Begin at the line below that contains "flowchart LR". Repeat it and all remaining lines of the records exactly.

■ Supplied material
━━━━━━━━━━━━━━━━

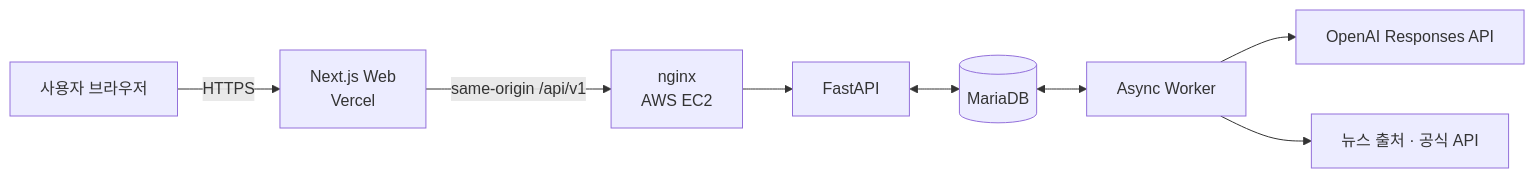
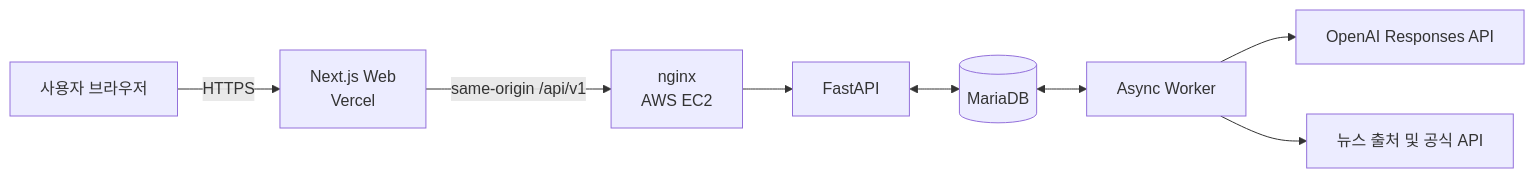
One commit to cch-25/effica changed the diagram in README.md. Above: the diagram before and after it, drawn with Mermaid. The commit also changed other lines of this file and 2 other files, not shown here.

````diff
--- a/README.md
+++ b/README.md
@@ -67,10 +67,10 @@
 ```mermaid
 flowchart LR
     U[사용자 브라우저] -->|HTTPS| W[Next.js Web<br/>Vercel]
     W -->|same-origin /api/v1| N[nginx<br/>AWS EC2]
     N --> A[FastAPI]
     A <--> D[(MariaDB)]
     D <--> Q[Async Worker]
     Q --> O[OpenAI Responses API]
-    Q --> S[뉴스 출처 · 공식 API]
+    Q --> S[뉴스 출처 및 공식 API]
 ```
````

━━━━━━━━━━━━━━━━

■ Task output
 flowchart LR
     U[사용자 브라우저] -->|HTTPS| W[Next.js Web<br/>Vercel]
     W -->|same-origin /api/v1| N[nginx<br/>AWS EC2]
     N --> A[FastAPI]
     A <--> D[(MariaDB)]
     D <--> Q[Async Worker]
     Q --> O[OpenAI Responses API]
-    Q --> S[뉴스 출처 · 공식 API]
+    Q --> S[뉴스 출처 및 공식 API]
 ```
````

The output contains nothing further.